Prof. John M. MacKenzie
Author and Historian of Empire

   

Manchester University Press
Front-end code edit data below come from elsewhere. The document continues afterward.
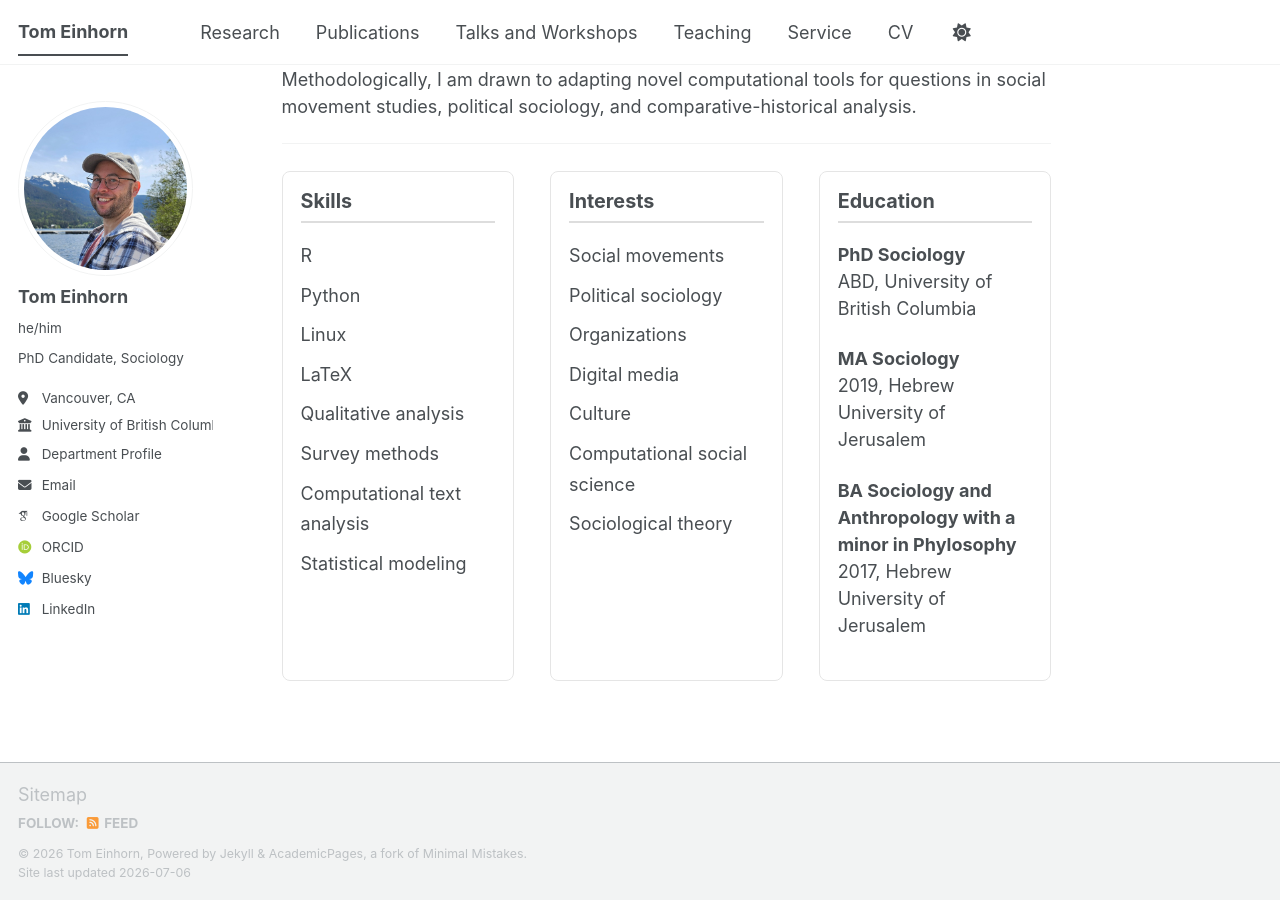
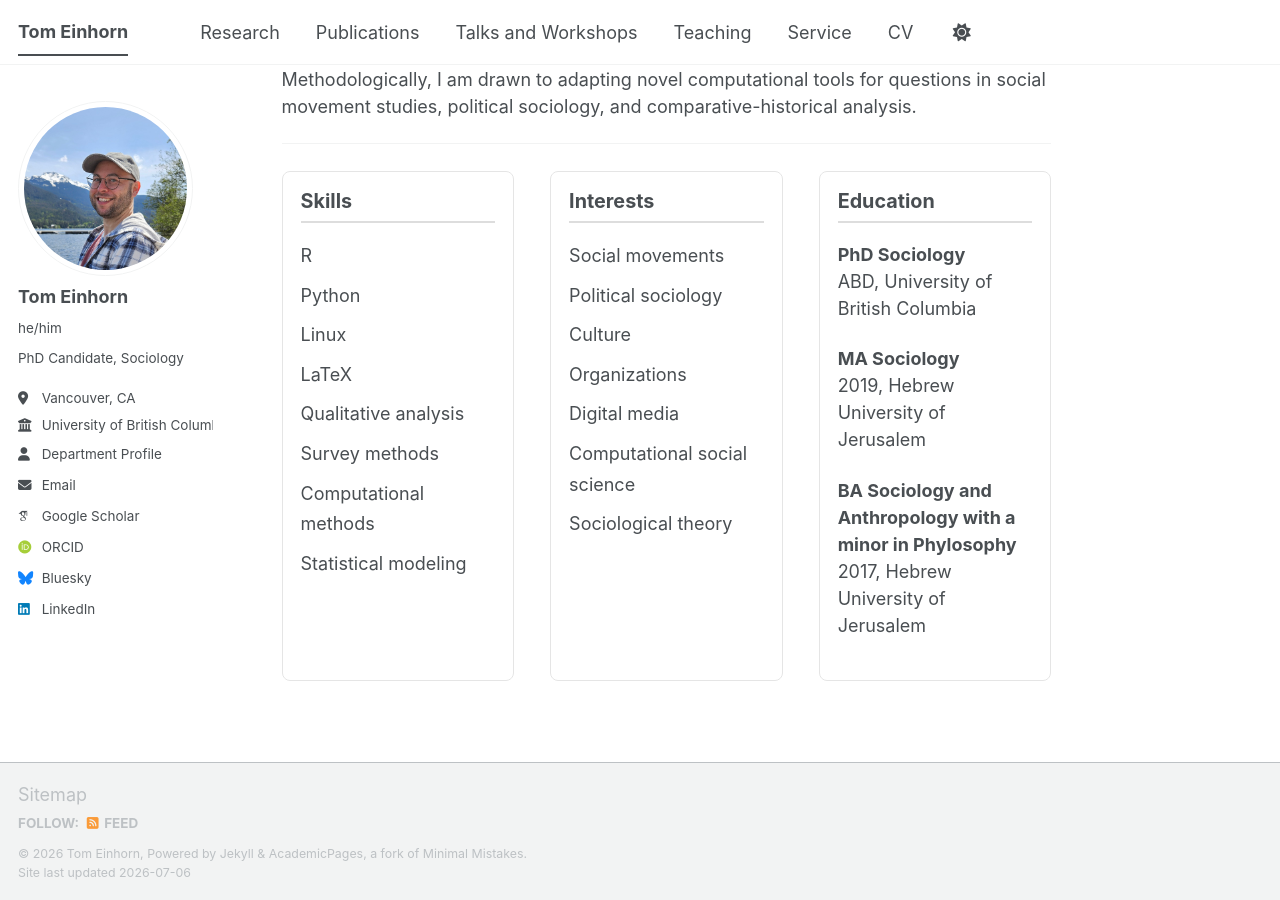
Before and after one commit to TomEinhorn/tomeinhorn.github.io, a Jekyll site: the page built from _pages/about.md, in a window 1280 px wide and 900 px high, scrolled down 792 px. Built offline with Jekyll 4.4.1, drawn with Linux system fonts in a browser that asks for light colours; some web fonts are replaced; a script bundle is joined from its source files by our own code; library files that are not in the unit come from our copies.

Commit message:
Update skills and topics in about.md

```diff
--- a/_pages/about.md
+++ b/_pages/about.md
@@ -57,7 +57,7 @@ line-height: 1.7;
   <li>LaTeX</li>
   <li>Qualitative analysis</li>
   <li>Survey methods</li>
-  <li>Computational text analysis</li>
+  <li>Computational methods</li>
   <li>Statistical modeling</li>
 </ul>
 
@@ -87,9 +87,9 @@ line-height: 1.7;
 ">
   <li>Social movements</li>
   <li>Political sociology</li>
+  <li>Culture</li>
   <li>Organizations</li>
   <li>Digital media</li>
-  <li>Culture</li>
   <li>Computational social science</li>
   <li>Sociological theory</li>
 </ul>
```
Founding editor: John M. MacKenzie Current series editors:  Andrew Thompson, Professor of Global and Imperial History at Nuffield College, Oxford and Alan Lester, University of Sussex and LaTrobe University, Melbourne     

 

The Studies in Imperialism series was founded by John MacKenzie in 1984 to address the cultural history of empire. By 2016 it numbered more than 130 titles. The prime concern of the series remains the conviction that imperialism as a cultural phenomenon had as significant an effect on the dominant as on the subordinate societies. Cross-disciplinary work has appeared across the full spectrum of cultural phenomena, examining aspects of sex and gender, law, science, the environment, language and literature, migration, patriotic societies and much else. The series has always wished to present comparative work on American and European imperialism, and particularly welcomes the submission of books in these areas. The series continues to lead the way in encouraging the widest possible range of studies in the field. It always seeks to be at the cutting edge, responding to the current interests of scholars, and the needs of this ever- expanding area of historical research. Enquiries Enquiries/sales information regarding volumes in the MUP Studies in Imperialism series and other publications: Manchester University Press 176 Waterloo Place, The University of Manchester, Oxford Road, Manchester, M13 9GP United Kingdom Email: mup@manchester.ac.uk Tel.: +44 (0)161 275 2310 www.manchesteruniversitypress.co.uk
This book appraises the critical contribution of the Studies in Imperialism series to the writing of imperial histories as the series marked its 100th publication. Some of the most distinguished scholars writing today explore the major intellectual trends in Imperial history, with a particular focus on the cultural readings of empire that have flourished over the last generation. When the Studies in Imperialism series was founded, the discipline of Imperial history was at what was probably its lowest ebb. A quarter of a century on, there has been a tremendous broadening of the scope of what the study of empire encompasses. Essays in the volume consider ways in which the series and the wider historiography have sought to reconnect British and imperial histories; to lay bare the cultural expressions and registers of colonial power; and to explore the variety of experiences the home population derived from the empire.
Writing Imperial Histories, Andrew Thomson (ed.) MUP 2014
‘A fitting tribute to Professor MacKenzie's enormous contribution to modern imperial history. In the spirit of MacKenzie's expansive vision, this collection works both as a summation of his career and also as a stimulus to further research.’ Saul Dubow, Professor of History, Sussex University
Studies in imperialism